__EXERCISE BRIEF__
Leave out the pictures and print the rest of the entries exactly as they stand.

────────────────

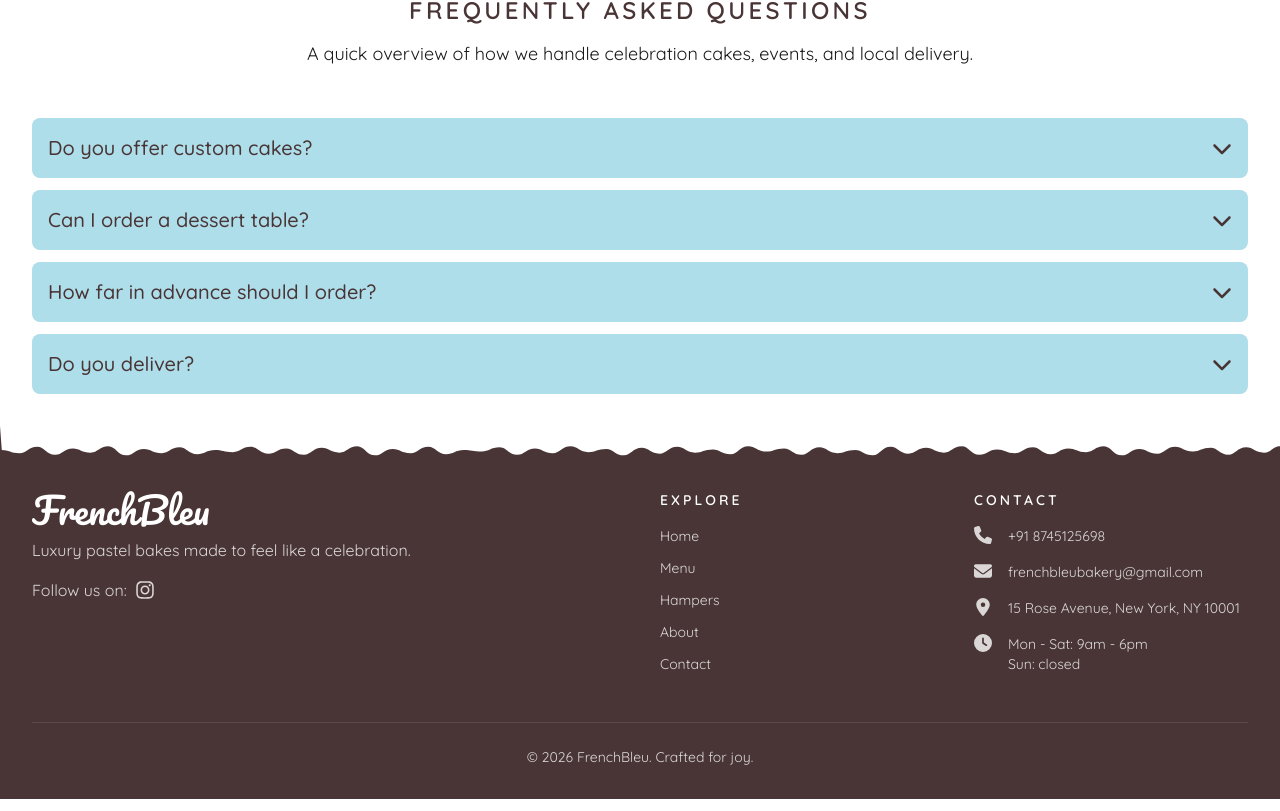
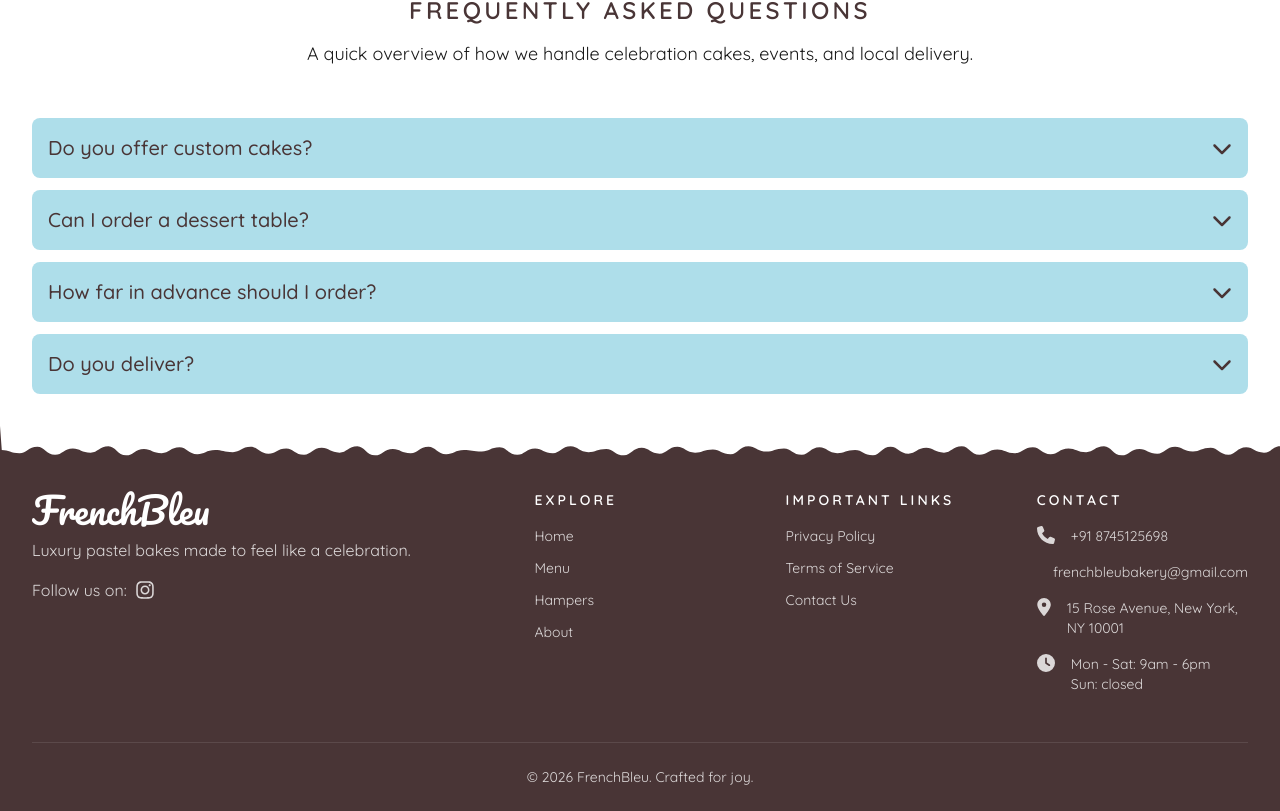
Before and after one commit to Geeteshgit/frenchbleu, a Next.js app: page /contact in a window 1280 px wide. Shown: the part 1148-1959 px from the top of the page. Built offline with nearby package versions, Linux system fonts and the light colour scheme.

Commit message:
added imp links

```diff
--- a/src/components/layout/Footer.tsx
+++ b/src/components/layout/Footer.tsx
@@ -6,6 +6,14 @@ import { contactInfo } from "@/data/contact";
 import { FaInstagram } from "react-icons/fa6";
 
 export default function Footer() {
+  const exploreLinks = navigationLinks.filter(
+    (link) => link.label !== "Contact",
+  );
+  const importantLinks = [
+    { label: "Privacy Policy", href: "/privacy-policy" },
+    { label: "Terms of Service", href: "/terms-of-service" },
+    { label: "Contact Us", href: "/contact" },
+  ];
   return (
     <footer className="bg-primary-foreground text-white">
       <WaveDivider
@@ -13,9 +21,9 @@ export default function Footer() {
         tone="text-background"
         mobilePath="M0 44 C35 44 45 18 80 18 C115 18 125 40 160 40 C195 40 205 10 240 10 C275 10 285 34 320 34 C355 34 365 16 400 16 C435 16 445 44 480 44 C515 44 525 14 560 14 C595 14 605 38 640 38 C675 38 685 10 720 10 C755 10 765 30 800 30 C835 30 845 18 880 18 C915 18 925 42 960 42 C995 42 1005 16 1040 16 C1075 16 1085 36 1120 36 C1155 36 1165 12 1200 12 C1235 12 1245 40 1280 40 C1315 40 1325 18 1360 18 C1395 18 1405 30 1438 30 L1440 120 H0 Z"
       />
-      <Container banner className="flex flex-col gap-12 pb-8 pt-16">
-        <div className="grid gap-10 grid-cols-2 xl:grid-cols-4">
-          <div className="flex flex-col gap-2 col-span-2 xl:col-span-2">
+      <Container banner className="flex flex-col gap-12 pb-6 pt-16">
+        <div className="grid gap-10 grid-cols-2 md:grid-cols-3 xl:grid-cols-5">
+          <div className="flex flex-col gap-2 col-span-2 md:col-span-3 xl:col-span-2">
             <div className="font-logo text-4xl text-white">FrenchBleu</div>
             <p className="max-w-md  text-white/80">
               Luxury pastel bakes made to feel like a celebration.
@@ -39,7 +47,23 @@ export default function Footer() {
               Explore
             </h3>
             <div className="mt-4 flex flex-col items-start gap-3 text-sm text-white/80">
-              {navigationLinks.map((link) => (
+              {exploreLinks.map((link) => (
+                <Link
+                  key={link.label}
+                  href={link.href}
+                  className="transition hover:text-primary"
+                >
+                  {link.label}
+                </Link>
+              ))}
+            </div>
+          </div>
+          <div className="col-span-2 sm:col-span-1">
+            <h3 className="text-sm font-semibold uppercase tracking-[0.22em] text-white">
+              Important Links
+            </h3>
+            <div className="mt-4 flex flex-col items-start gap-3 text-sm text-white/80">
+              {importantLinks.map((link) => (
                 <Link
                   key={link.label}
                   href={link.href}
```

────────────────

__ANSWER TO THE EXERCISE__
Before and after one commit to Geeteshgit/frenchbleu, a Next.js app: page /contact in a window 1280 px wide. Shown: the part 1148-1959 px from the top of the page. Built offline with nearby package versions, Linux system fonts and the light colour scheme.

Commit message:
added imp links

```diff
--- a/src/components/layout/Footer.tsx
+++ b/src/components/layout/Footer.tsx
@@ -6,6 +6,14 @@ import { contactInfo } from "@/data/contact";
 import { FaInstagram } from "react-icons/fa6";
 
 export default function Footer() {
+  const exploreLinks = navigationLinks.filter(
+    (link) => link.label !== "Contact",
+  );
+  const importantLinks = [
+    { label: "Privacy Policy", href: "/privacy-policy" },
+    { label: "Terms of Service", href: "/terms-of-service" },
+    { label: "Contact Us", href: "/contact" },
+  ];
   return (
     <footer className="bg-primary-foreground text-white">
       <WaveDivider
@@ -13,9 +21,9 @@ export default function Footer() {
         tone="text-background"
         mobilePath="M0 44 C35 44 45 18 80 18 C115 18 125 40 160 40 C195 40 205 10 240 10 C275 10 285 34 320 34 C355 34 365 16 400 16 C435 16 445 44 480 44 C515 44 525 14 560 14 C595 14 605 38 640 38 C675 38 685 10 720 10 C755 10 765 30 800 30 C835 30 845 18 880 18 C915 18 925 42 960 42 C995 42 1005 16 1040 16 C1075 16 1085 36 1120 36 C1155 36 1165 12 1200 12 C1235 12 1245 40 1280 40 C1315 40 1325 18 1360 18 C1395 18 1405 30 1438 30 L1440 120 H0 Z"
       />
-      <Container banner className="flex flex-col gap-12 pb-8 pt-16">
-        <div className="grid gap-10 grid-cols-2 xl:grid-cols-4">
-          <div className="flex flex-col gap-2 col-span-2 xl:col-span-2">
+      <Container banner className="flex flex-col gap-12 pb-6 pt-16">
+        <div className="grid gap-10 grid-cols-2 md:grid-cols-3 xl:grid-cols-5">
+          <div className="flex flex-col gap-2 col-span-2 md:col-span-3 xl:col-span-2">
             <div className="font-logo text-4xl text-white">FrenchBleu</div>
             <p className="max-w-md  text-white/80">
               Luxury pastel bakes made to feel like a celebration.
@@ -39,7 +47,23 @@ export default function Footer() {
               Explore
             </h3>
             <div className="mt-4 flex flex-col items-start gap-3 text-sm text-white/80">
-              {navigationLinks.map((link) => (
+              {exploreLinks.map((link) => (
+                <Link
+                  key={link.label}
+                  href={link.href}
+                  className="transition hover:text-primary"
+                >
+                  {link.label}
+                </Link>
+              ))}
+            </div>
+          </div>
+          <div className="col-span-2 sm:col-span-1">
+            <h3 className="text-sm font-semibold uppercase tracking-[0.22em] text-white">
+              Important Links
+            </h3>
+            <div className="mt-4 flex flex-col items-start gap-3 text-sm text-white/80">
+              {importantLinks.map((link) => (
                 <Link
                   key={link.label}
                   href={link.href}
```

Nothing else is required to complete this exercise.